Your answer should repeat every line of the records below in which the word "https" appears.

[[ ENTRIES SUPPLIED open ]]

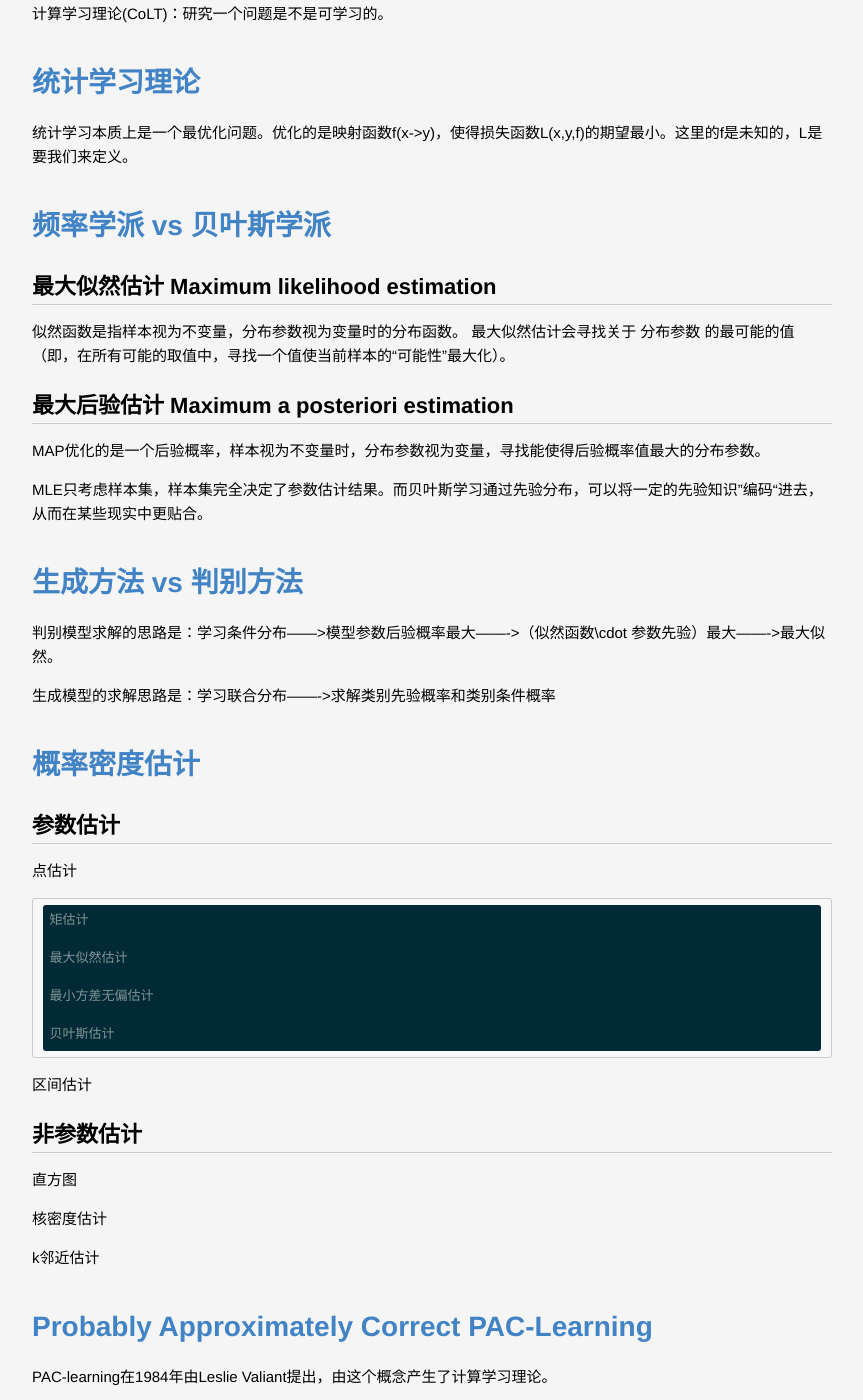
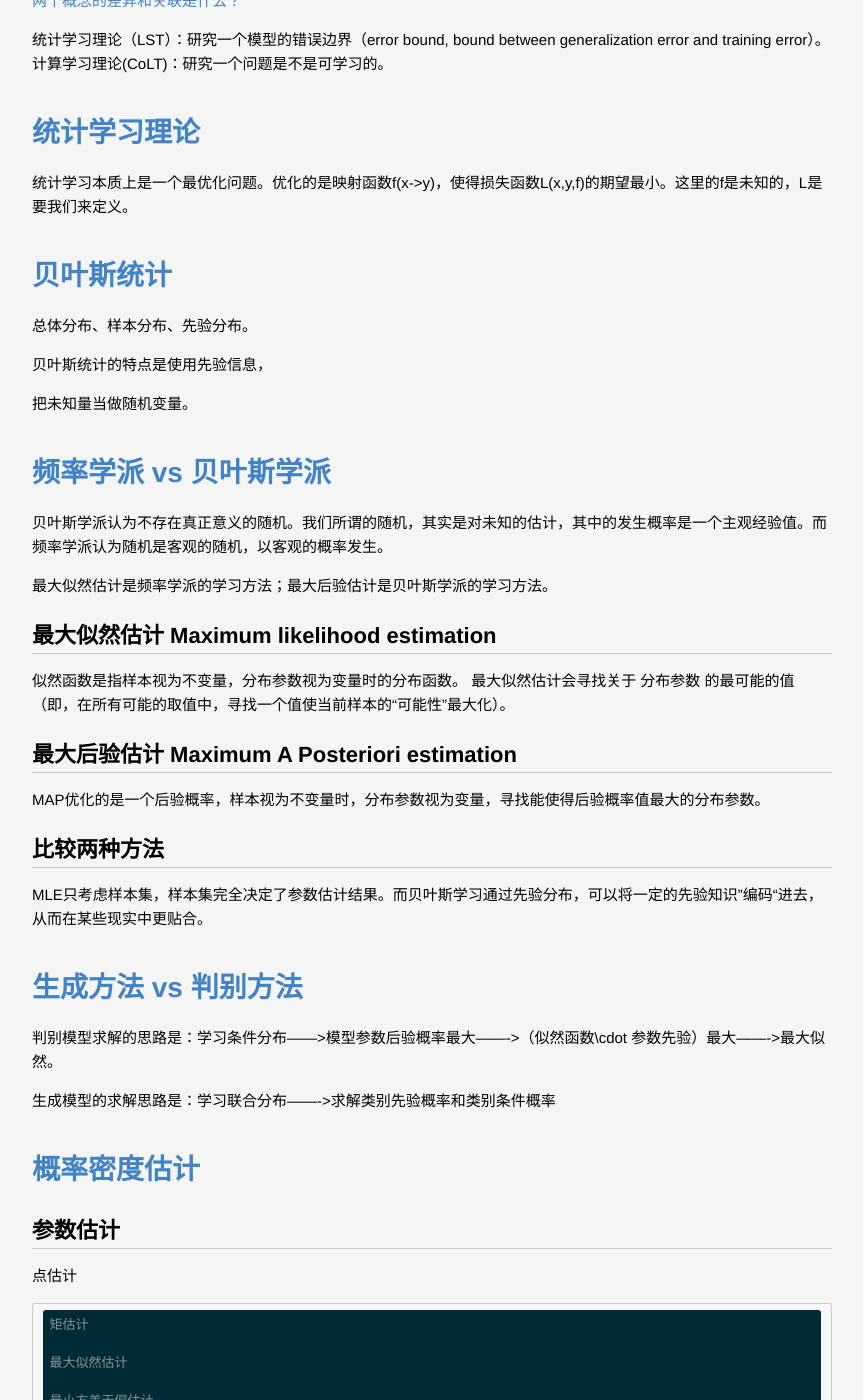
Before and after one commit to lucky521/blog, a Jekyll site: the page built from _posts/ml/2017-08-15-Basic-of-Machine-Learning.markdown, in a window 1280 px wide and 1400 px high, scrolled down 2040 px. Shown: the whole window, without its empty margins (208-1071 px from the left). Built offline with Jekyll 4.4.1, drawn with Linux system fonts in a browser that asks for light colours; some of the changed text lies outside the part shown.

Commit message:
update blog

```diff
--- a/_posts/ml/2017-08-15-Basic-of-Machine-Learning.markdown
+++ b/_posts/ml/2017-08-15-Basic-of-Machine-Learning.markdown
@@ -19,7 +19,7 @@ layout: post
     An Introduction to Computational Learning Theory
 
 
-# probability & statistics 概率vs统计
+# Probability & Statistics 概率vs统计
 
 Induction vs Deduction
 
@@ -50,6 +50,9 @@ probabilistic method or model:
 
 
 
+
+
+
 # Statistical learning theory 统计学习理论 vs Computational learning theory 计算学习理论
 
 [两个概念的差异和关联是什么？](https://www.quora.com/Whats-the-difference-between-statistical-learning-theory-and-computational-learning-theory)
@@ -66,20 +69,37 @@ probabilistic method or model:
 
 
 
+# 贝叶斯统计
+
+总体分布、样本分布、先验分布。
+
+贝叶斯统计的特点是使用先验信息，
+
+把未知量当做随机变量。
+
+
 
 
 # 频率学派 vs 贝叶斯学派
+
+贝叶斯学派认为不存在真正意义的随机。我们所谓的随机，其实是对未知的估计，其中的发生概率是一个主观经验值。而频率学派认为随机是客观的随机，以客观的概率发生。
+
+最大似然估计是频率学派的学习方法；最大后验估计是贝叶斯学派的学习方法。
 
 ## 最大似然估计 Maximum likelihood estimation
 似然函数是指样本视为不变量，分布参数视为变量时的分布函数。
 最大似然估计会寻找关于 分布参数 的最可能的值（即，在所有可能的取值中，寻找一个值使当前样本的“可能性”最大化）。
 
 
-## 最大后验估计 Maximum a posteriori estimation
+## 最大后验估计 Maximum A Posteriori estimation
 MAP优化的是一个后验概率，样本视为不变量时，分布参数视为变量，寻找能使得后验概率值最大的分布参数。
 
+## 比较两种方法
+MLE只考虑样本集，样本集完全决定了参数估计结果。而贝叶斯学习通过先验分布，可以将一定的先验知识”编码“进去，从而在某些现实中更贴合。
 
-MLE只考虑样本集，样本集完全决定了参数估计结果。而贝叶斯学习通过先验分布，可以将一定的先验知识”编码“进去，从而在某些现实中更贴合。
+
+
+
 
 # 生成方法 vs 判别方法
 
--- a/_posts/ml/2018-03-25-boosting.markdown
+++ b/_posts/ml/2018-03-25-boosting.markdown
@@ -42,6 +42,8 @@ Ensemble learning 是结合多个学习器、组合单一分类方法来完成
         https://en.wikipedia.org/wiki/Gradient_boosting
         https://www.ncbi.nlm.nih.gov/pmc/articles/PMC3885826/
 
+
+梯度提升算法是通过对弱预测模型(比如决策树)的集成产生预测模型。
 
 Gradient boosting 主要的思想是，每一次建立模型是在之前建立模型损失函数的梯度下降方向
 
--- a/_posts/ml/2018-10-17-modeling-troubleshooting.markdown
+++ b/_posts/ml/2018-10-17-modeling-troubleshooting.markdown
@@ -76,3 +76,9 @@ categories: [MachineLearning]
 - 偏差低，方差也低。
 
 这是我们最期望的状态。
+
+
+
+## 试试梯度检验
+
+梯度检验是在编写机器学习算法时必备的技术，可以检验所编写的cost函数是否正确。
```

[[ ENTRIES SUPPLIED closed ]]

→ ANSWER TO THIS PROBLEM
 [两个概念的差异和关联是什么？](https://www.quora.com/Whats-the-difference-between-statistical-learning-theory-and-computational-learning-theory)
         https://en.wikipedia.org/wiki/Gradient_boosting
         https://www.ncbi.nlm.nih.gov/pmc/articles/PMC3885826/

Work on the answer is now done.